_Aim of the exercise:_
Output the entries in full and verbatim, pictures omitted.

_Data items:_
============================================================
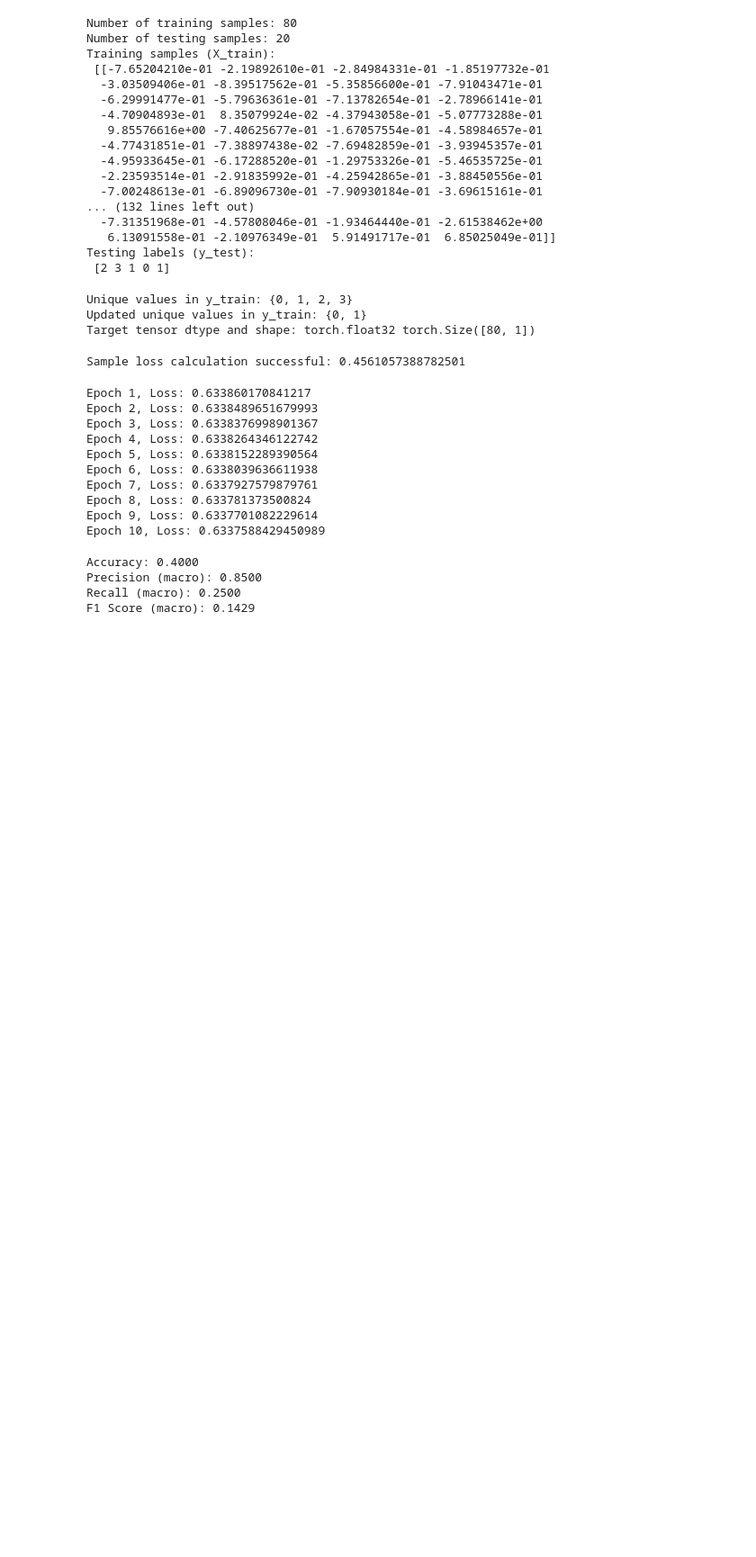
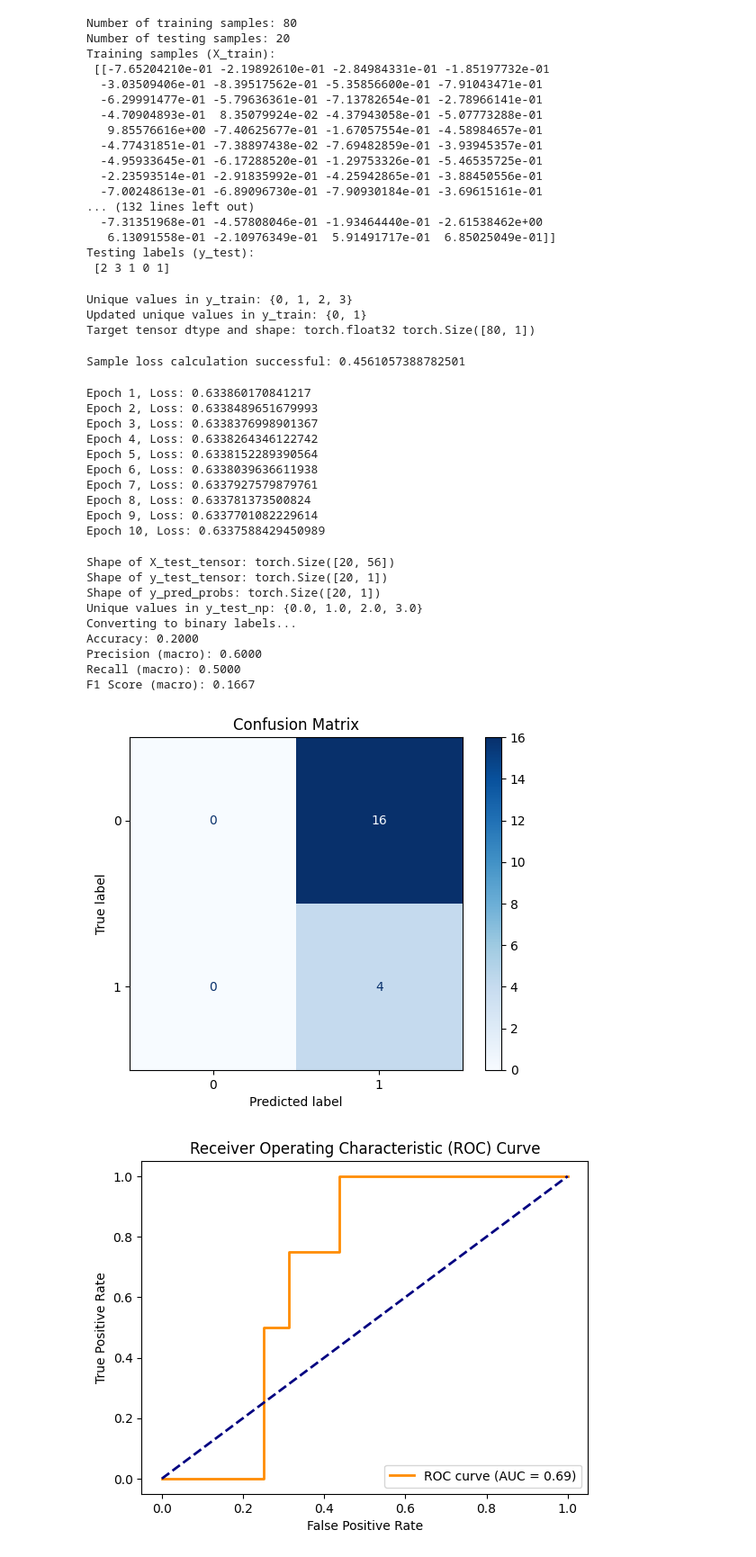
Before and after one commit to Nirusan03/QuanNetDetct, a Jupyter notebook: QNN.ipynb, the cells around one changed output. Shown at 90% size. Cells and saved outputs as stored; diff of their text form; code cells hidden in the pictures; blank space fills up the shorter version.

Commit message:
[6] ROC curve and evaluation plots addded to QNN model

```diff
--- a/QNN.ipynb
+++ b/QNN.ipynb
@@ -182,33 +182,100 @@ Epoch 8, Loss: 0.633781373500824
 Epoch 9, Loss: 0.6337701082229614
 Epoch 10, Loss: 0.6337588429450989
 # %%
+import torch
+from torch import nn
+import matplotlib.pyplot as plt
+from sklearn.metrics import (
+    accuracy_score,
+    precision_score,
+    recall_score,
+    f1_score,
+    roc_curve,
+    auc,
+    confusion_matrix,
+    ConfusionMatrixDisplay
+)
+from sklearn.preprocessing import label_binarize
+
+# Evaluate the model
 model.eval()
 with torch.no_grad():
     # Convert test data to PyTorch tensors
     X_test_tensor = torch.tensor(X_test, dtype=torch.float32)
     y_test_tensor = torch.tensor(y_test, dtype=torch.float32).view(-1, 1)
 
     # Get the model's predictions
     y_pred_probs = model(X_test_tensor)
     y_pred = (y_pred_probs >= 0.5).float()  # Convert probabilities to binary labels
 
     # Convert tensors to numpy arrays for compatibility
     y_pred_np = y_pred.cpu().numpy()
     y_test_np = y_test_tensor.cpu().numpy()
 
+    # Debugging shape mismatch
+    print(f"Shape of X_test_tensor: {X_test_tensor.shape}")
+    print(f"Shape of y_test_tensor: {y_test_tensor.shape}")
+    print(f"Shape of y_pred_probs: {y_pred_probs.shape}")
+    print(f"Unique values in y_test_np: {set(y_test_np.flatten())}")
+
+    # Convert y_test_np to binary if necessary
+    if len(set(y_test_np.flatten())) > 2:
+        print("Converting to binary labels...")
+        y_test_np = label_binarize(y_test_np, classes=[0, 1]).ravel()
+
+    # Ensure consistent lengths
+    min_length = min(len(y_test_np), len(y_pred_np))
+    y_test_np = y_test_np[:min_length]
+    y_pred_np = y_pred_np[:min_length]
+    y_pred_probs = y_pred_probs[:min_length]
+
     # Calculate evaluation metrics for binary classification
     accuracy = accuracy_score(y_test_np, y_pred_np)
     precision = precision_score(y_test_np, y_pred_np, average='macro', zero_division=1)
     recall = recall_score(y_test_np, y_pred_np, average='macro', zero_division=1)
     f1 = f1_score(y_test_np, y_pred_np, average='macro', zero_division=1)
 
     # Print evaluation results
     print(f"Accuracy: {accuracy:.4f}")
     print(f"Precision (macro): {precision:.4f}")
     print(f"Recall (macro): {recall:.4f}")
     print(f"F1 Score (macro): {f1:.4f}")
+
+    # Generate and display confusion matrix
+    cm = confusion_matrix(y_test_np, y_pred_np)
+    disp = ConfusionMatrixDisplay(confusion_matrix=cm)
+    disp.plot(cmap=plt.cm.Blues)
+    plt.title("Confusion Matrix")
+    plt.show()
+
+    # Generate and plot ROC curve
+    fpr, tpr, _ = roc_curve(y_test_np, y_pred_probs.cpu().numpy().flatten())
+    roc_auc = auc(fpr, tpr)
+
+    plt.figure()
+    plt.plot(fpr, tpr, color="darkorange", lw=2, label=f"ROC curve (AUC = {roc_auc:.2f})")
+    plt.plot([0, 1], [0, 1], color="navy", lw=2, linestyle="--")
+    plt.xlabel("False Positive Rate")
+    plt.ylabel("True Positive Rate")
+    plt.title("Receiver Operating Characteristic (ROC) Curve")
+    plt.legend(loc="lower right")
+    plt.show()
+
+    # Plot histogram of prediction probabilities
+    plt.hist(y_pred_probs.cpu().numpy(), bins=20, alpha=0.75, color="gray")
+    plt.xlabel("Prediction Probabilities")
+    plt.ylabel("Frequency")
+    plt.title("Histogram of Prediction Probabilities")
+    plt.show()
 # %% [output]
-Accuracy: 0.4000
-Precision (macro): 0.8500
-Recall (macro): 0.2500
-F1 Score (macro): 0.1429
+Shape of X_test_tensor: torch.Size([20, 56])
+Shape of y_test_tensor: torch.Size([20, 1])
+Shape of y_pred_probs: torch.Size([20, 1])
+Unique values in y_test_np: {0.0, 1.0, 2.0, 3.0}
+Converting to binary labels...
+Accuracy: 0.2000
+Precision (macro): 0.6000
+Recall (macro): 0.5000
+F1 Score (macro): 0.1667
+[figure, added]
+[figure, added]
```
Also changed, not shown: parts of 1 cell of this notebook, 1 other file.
============================================================
_Result:_
Before and after one commit to Nirusan03/QuanNetDetct, a Jupyter notebook: QNN.ipynb, the cells around one changed output. Shown at 90% size. Cells and saved outputs as stored; diff of their text form; code cells hidden in the pictures; blank space fills up the shorter version.

Commit message:
[6] ROC curve and evaluation plots addded to QNN model

```diff
--- a/QNN.ipynb
+++ b/QNN.ipynb
@@ -182,33 +182,100 @@ Epoch 8, Loss: 0.633781373500824
 Epoch 9, Loss: 0.6337701082229614
 Epoch 10, Loss: 0.6337588429450989
 # %%
+import torch
+from torch import nn
+import matplotlib.pyplot as plt
+from sklearn.metrics import (
+    accuracy_score,
+    precision_score,
+    recall_score,
+    f1_score,
+    roc_curve,
+    auc,
+    confusion_matrix,
+    ConfusionMatrixDisplay
+)
+from sklearn.preprocessing import label_binarize
+
+# Evaluate the model
 model.eval()
 with torch.no_grad():
     # Convert test data to PyTorch tensors
     X_test_tensor = torch.tensor(X_test, dtype=torch.float32)
     y_test_tensor = torch.tensor(y_test, dtype=torch.float32).view(-1, 1)
 
     # Get the model's predictions
     y_pred_probs = model(X_test_tensor)
     y_pred = (y_pred_probs >= 0.5).float()  # Convert probabilities to binary labels
 
     # Convert tensors to numpy arrays for compatibility
     y_pred_np = y_pred.cpu().numpy()
     y_test_np = y_test_tensor.cpu().numpy()
 
+    # Debugging shape mismatch
+    print(f"Shape of X_test_tensor: {X_test_tensor.shape}")
+    print(f"Shape of y_test_tensor: {y_test_tensor.shape}")
+    print(f"Shape of y_pred_probs: {y_pred_probs.shape}")
+    print(f"Unique values in y_test_np: {set(y_test_np.flatten())}")
+
+    # Convert y_test_np to binary if necessary
+    if len(set(y_test_np.flatten())) > 2:
+        print("Converting to binary labels...")
+        y_test_np = label_binarize(y_test_np, classes=[0, 1]).ravel()
+
+    # Ensure consistent lengths
+    min_length = min(len(y_test_np), len(y_pred_np))
+    y_test_np = y_test_np[:min_length]
+    y_pred_np = y_pred_np[:min_length]
+    y_pred_probs = y_pred_probs[:min_length]
+
     # Calculate evaluation metrics for binary classification
     accuracy = accuracy_score(y_test_np, y_pred_np)
     precision = precision_score(y_test_np, y_pred_np, average='macro', zero_division=1)
     recall = recall_score(y_test_np, y_pred_np, average='macro', zero_division=1)
     f1 = f1_score(y_test_np, y_pred_np, average='macro', zero_division=1)
 
     # Print evaluation results
     print(f"Accuracy: {accuracy:.4f}")
     print(f"Precision (macro): {precision:.4f}")
     print(f"Recall (macro): {recall:.4f}")
     print(f"F1 Score (macro): {f1:.4f}")
+
+    # Generate and display confusion matrix
+    cm = confusion_matrix(y_test_np, y_pred_np)
+    disp = ConfusionMatrixDisplay(confusion_matrix=cm)
+    disp.plot(cmap=plt.cm.Blues)
+    plt.title("Confusion Matrix")
+    plt.show()
+
+    # Generate and plot ROC curve
+    fpr, tpr, _ = roc_curve(y_test_np, y_pred_probs.cpu().numpy().flatten())
+    roc_auc = auc(fpr, tpr)
+
+    plt.figure()
+    plt.plot(fpr, tpr, color="darkorange", lw=2, label=f"ROC curve (AUC = {roc_auc:.2f})")
+    plt.plot([0, 1], [0, 1], color="navy", lw=2, linestyle="--")
+    plt.xlabel("False Positive Rate")
+    plt.ylabel("True Positive Rate")
+    plt.title("Receiver Operating Characteristic (ROC) Curve")
+    plt.legend(loc="lower right")
+    plt.show()
+
+    # Plot histogram of prediction probabilities
+    plt.hist(y_pred_probs.cpu().numpy(), bins=20, alpha=0.75, color="gray")
+    plt.xlabel("Prediction Probabilities")
+    plt.ylabel("Frequency")
+    plt.title("Histogram of Prediction Probabilities")
+    plt.show()
 # %% [output]
-Accuracy: 0.4000
-Precision (macro): 0.8500
-Recall (macro): 0.2500
-F1 Score (macro): 0.1429
+Shape of X_test_tensor: torch.Size([20, 56])
+Shape of y_test_tensor: torch.Size([20, 1])
+Shape of y_pred_probs: torch.Size([20, 1])
+Unique values in y_test_np: {0.0, 1.0, 2.0, 3.0}
+Converting to binary labels...
+Accuracy: 0.2000
+Precision (macro): 0.6000
+Recall (macro): 0.5000
+F1 Score (macro): 0.1667
+[figure, added]
+[figure, added]
```
Also changed, not shown: parts of 1 cell of this notebook, 1 other file.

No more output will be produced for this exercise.